On 20-match winning streak at Wimbledon, Serena is the third oldest female Grand Slam finalist in the Open era at 36 years and 291 days. She will face German world number 10 Kerber on Saturday in a repeat of the 2016 showpiece won by Williams.
Williams has often blasted her rivals off Centre Court with ferocious power-hitting, but German 13th seed Goerges was sent packing with a more subtle 70-minute display featuring just 16 winners and five aces.
In only her fourth tournament since the birth of her daughter Olympia in September, the 23-time Grand Slam champion is closing in on her first major title as a mother.
"It's crazy. I don't even know how to feel. I didn't expect to do this well in my fourth tournament back," Williams said.
"I had a really tough pregnancy delivery. I had to have multiple surgeries and almost didn't make it to be honest.
"I'm just enjoying every moment of this. This was not inevitable for me."
The American star will have history in her sights against Kerber as she tries to equal Margaret Court's record of 24 Grand Slams singles titles. An eighth Wimbledon title would also move her past Steffi Graf into second place on the list of female Wimbledon champions, behind nine-time winner Martina Navratilova.
Serena will go into her 30th Grand Slam final—her first since winning the 2017 Australian Open—holding a 6-2 lead in her head to head record against Kerber. "She is clearly a really good grass-court player. But whatever happens it's a great moment for me and incredible motivation to keep going for the rest of my career," Serena added.
After all the controversy about the decision to seed Williams 25th at Wimbledon despite her position at 181 in the WTA rankings, she has proved the tournament's officials were actually too conservative.

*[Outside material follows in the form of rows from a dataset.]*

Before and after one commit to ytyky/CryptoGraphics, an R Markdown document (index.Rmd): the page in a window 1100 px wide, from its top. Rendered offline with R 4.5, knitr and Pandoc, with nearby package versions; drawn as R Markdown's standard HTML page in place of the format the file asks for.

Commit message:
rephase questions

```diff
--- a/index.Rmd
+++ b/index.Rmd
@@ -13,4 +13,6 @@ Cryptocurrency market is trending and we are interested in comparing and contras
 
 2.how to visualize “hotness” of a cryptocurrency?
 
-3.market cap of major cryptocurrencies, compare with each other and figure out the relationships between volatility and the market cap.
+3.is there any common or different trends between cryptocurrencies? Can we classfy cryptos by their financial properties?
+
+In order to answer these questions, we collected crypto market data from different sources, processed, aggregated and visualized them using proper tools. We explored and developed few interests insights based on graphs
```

Williams, who missed Wimbledon last year due to her pregnancy, won the grass-court Grand Slam on her previous two visits in 2015 and 2016.
Twenty years after making her Wimbledon debut as a precocious teenager and 16 years since her first title at the All England Club, Serena remains the pre-eminent force in the women's game.

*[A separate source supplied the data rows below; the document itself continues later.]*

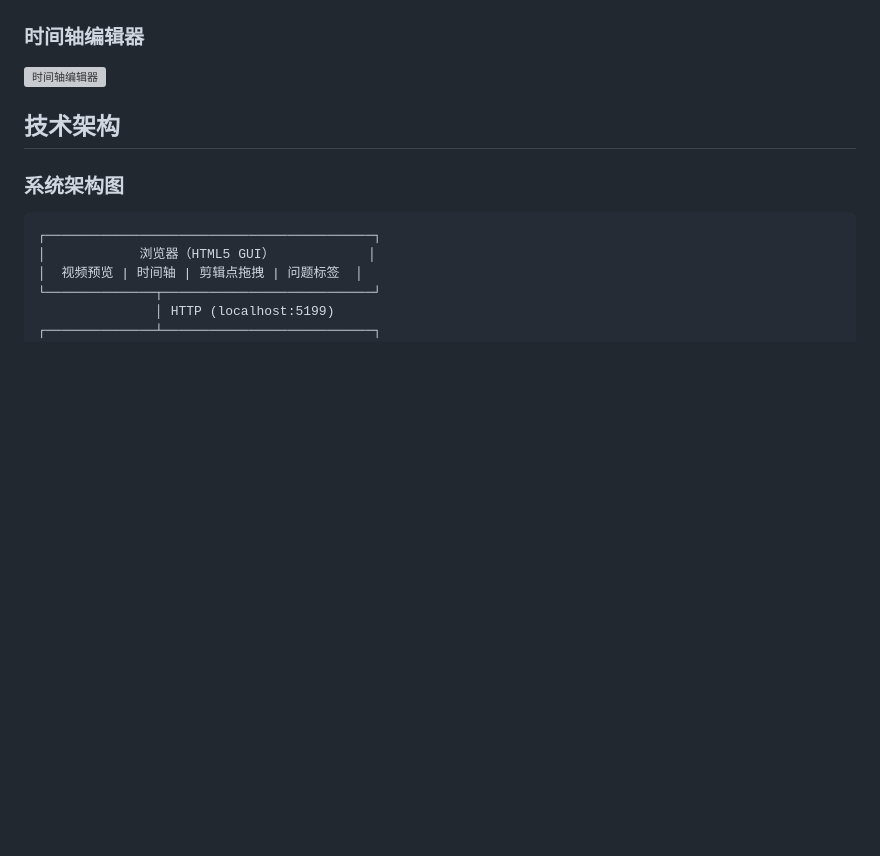
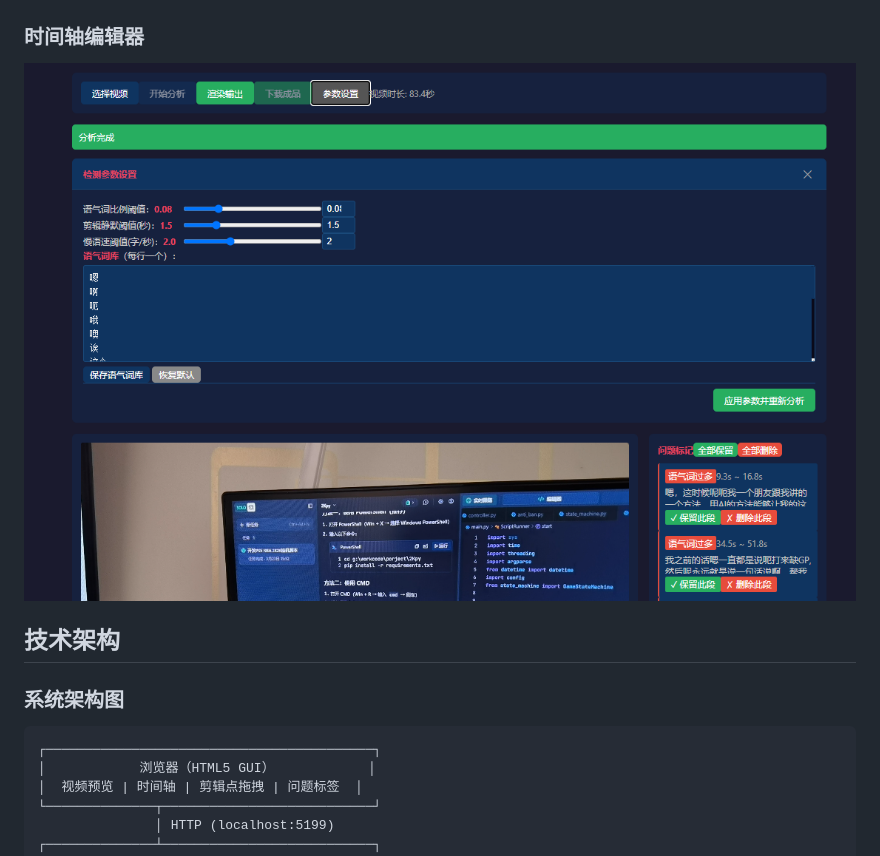
Before and after one commit to JiaJingLi/talkcut-local, a Markdown page: README.md, the part around the change. GitHub-like rendering; blank space fills up the shorter version; grey boxes are pictures that could not be loaded.

```diff
--- a/README.md
+++ b/README.md
@@ -93,7 +93,7 @@
 ![主界面](./image/screenshot_main.png)
 
 ### 时间轴编辑器
-![时间轴编辑器](./image/screenshot_timeline.png)
+![设置参数](./image/screenshot_settings.png)
 
 ## 技术架构
 
```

In a testament to her remarkable longevity, the former world number one has now made at least one Grand Slam final for the last 12 years.
Serena had lost only one of her 10 previous Wimbledon semifinals and the 11th followed a familiar script.

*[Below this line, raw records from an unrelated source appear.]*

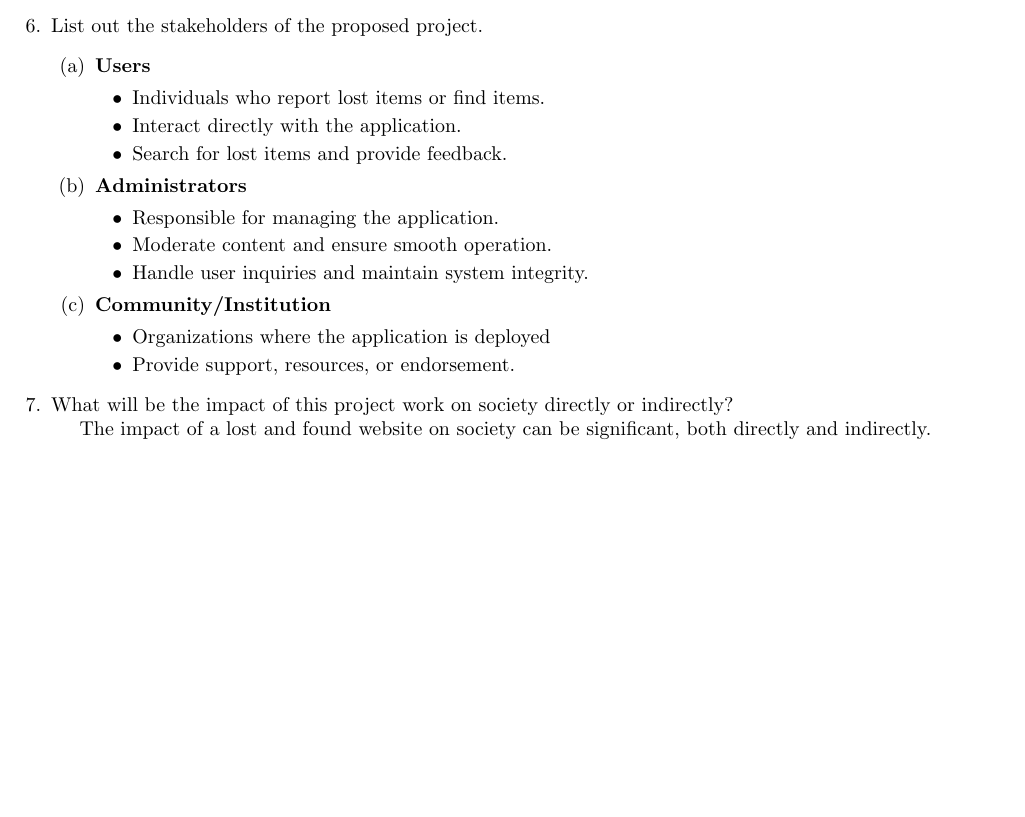
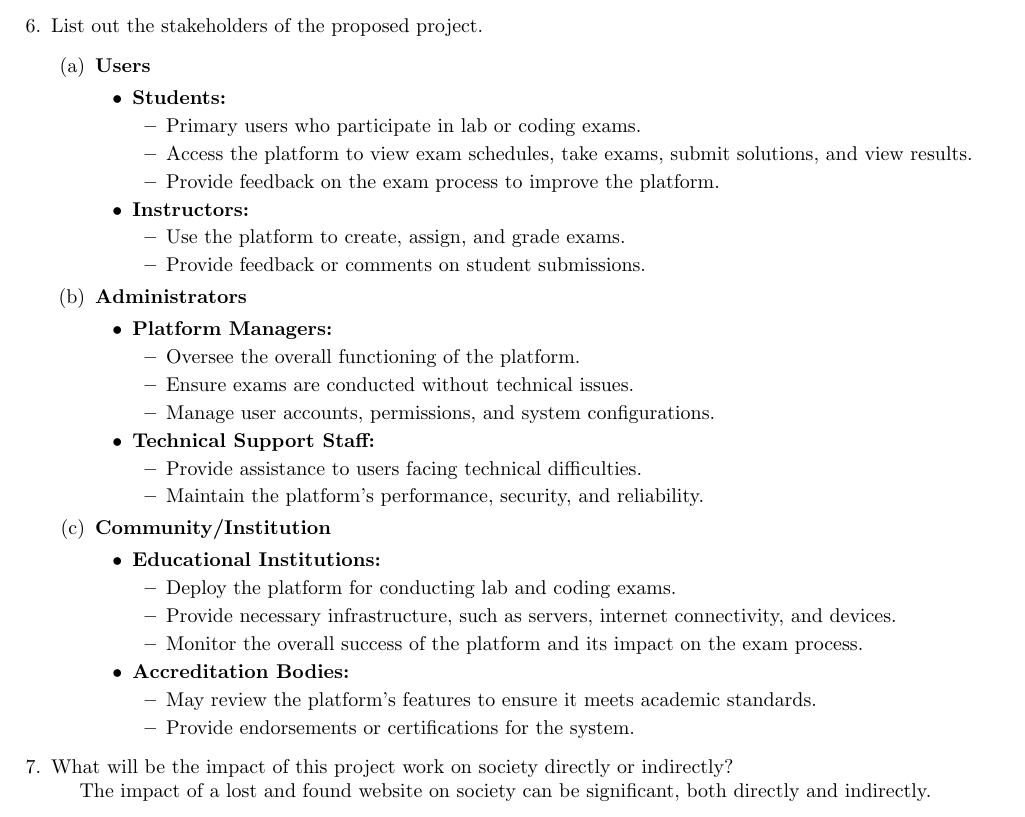
Before and after one commit to tsn67/HATS-mini-project-proposal, a LaTeX document (index.tex): part of page 3 of 4, cut so that both start at the same text, the shorter picture padded with empty space. Compiled offline with pdfLaTeX.

Commit message:
amarnath update

```diff
--- a/index.tex
+++ b/index.tex
@@ -162,20 +162,47 @@ solutions.
 \begin{enumerate}
     \item \textbf{Users}
     \begin{itemize}
-\item Individuals who report lost items or find items.
-\item Interact directly with the application.
-\item Search for lost items and provide feedback.
+        \item \textbf{Students:}
+        \begin{itemize}
+            \item Primary users who participate in lab or coding exams.
+            \item Access the platform to view exam schedules, take exams, submit solutions, and view results.
+            \item Provide feedback on the exam process to improve the platform.
         \end{itemize}
+        \item \textbf{Instructors:}
+        \begin{itemize}
+            \item Use the platform to create, assign, and grade exams.
+            \item Provide feedback or comments on student submissions.
+        \end{itemize}
+    \end{itemize}
+
     \item \textbf{Administrators}
     \begin{itemize}
-\item Responsible for managing the application.
-\item Moderate content and ensure smooth operation.
-\item Handle user inquiries and maintain system integrity.
+        \item \textbf{Platform Managers:}
+        \begin{itemize}
+            \item Oversee the overall functioning of the platform.
+            \item Ensure exams are conducted without technical issues.
+            \item Manage user accounts, permissions, and system configurations.
         \end{itemize}
+        \item \textbf{Technical Support Staff:}
+        \begin{itemize}
+            \item Provide assistance to users facing technical difficulties.
+            \item Maintain the platform’s performance, security, and reliability.
+        \end{itemize}
+    \end{itemize}
+
     \item \textbf{Community/Institution}
     \begin{itemize}
-\item Organizations where the application is deployed
-\item Provide support, resources, or endorsement.
+        \item \textbf{Educational Institutions:}
+        \begin{itemize}
+            \item Deploy the platform for conducting lab and coding exams.
+            \item Provide necessary infrastructure, such as servers, internet connectivity, and devices.
+            \item Monitor the overall success of the platform and its impact on the exam process.
+        \end{itemize}
+        \item \textbf{Accreditation Bodies:}
+        \begin{itemize}
+            \item May review the platform’s features to ensure it meets academic standards.
+            \item Provide endorsements or certifications for the system.
+        \end{itemize}
     \end{itemize}
 \end{enumerate}
 \item What will be the impact of this project work on society directly or indirectly?\\
```
Lines whose indentation alone changed are shown as unchanged.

When a panicked Goerges error wrapped up the first set, Serena's dominance was so total that the American, whose emotions are usually on full display, barely acknowledged the moment. By the time a Goerges drop-shot drifted into net to present Serena with the decisive break in the sixth game of the second set, the contest had already been sapped of any drama and moments later the title favourite was waving to the crowd in celebration.
Earlier, Kerber raced into her second Wimbledon final and fourth Grand Slam showpiece as the German crushed former French Open champion Jelena Ostapenko 6-3, 6-3 in 67 minutes.
The 30-year-old hit only 10 winners but that was all it took to get the job done as Latvian 12th seed Ostapenko shot herself in the foot with 36 unforced errors.
It will be Kerber's first Grand Slam final since she won the second of her two major titles at the 2016 US Open. Kerber, who also won the Australian Open in 2016, is bidding to become the first German woman to win Wimbledon since Graf in 1996.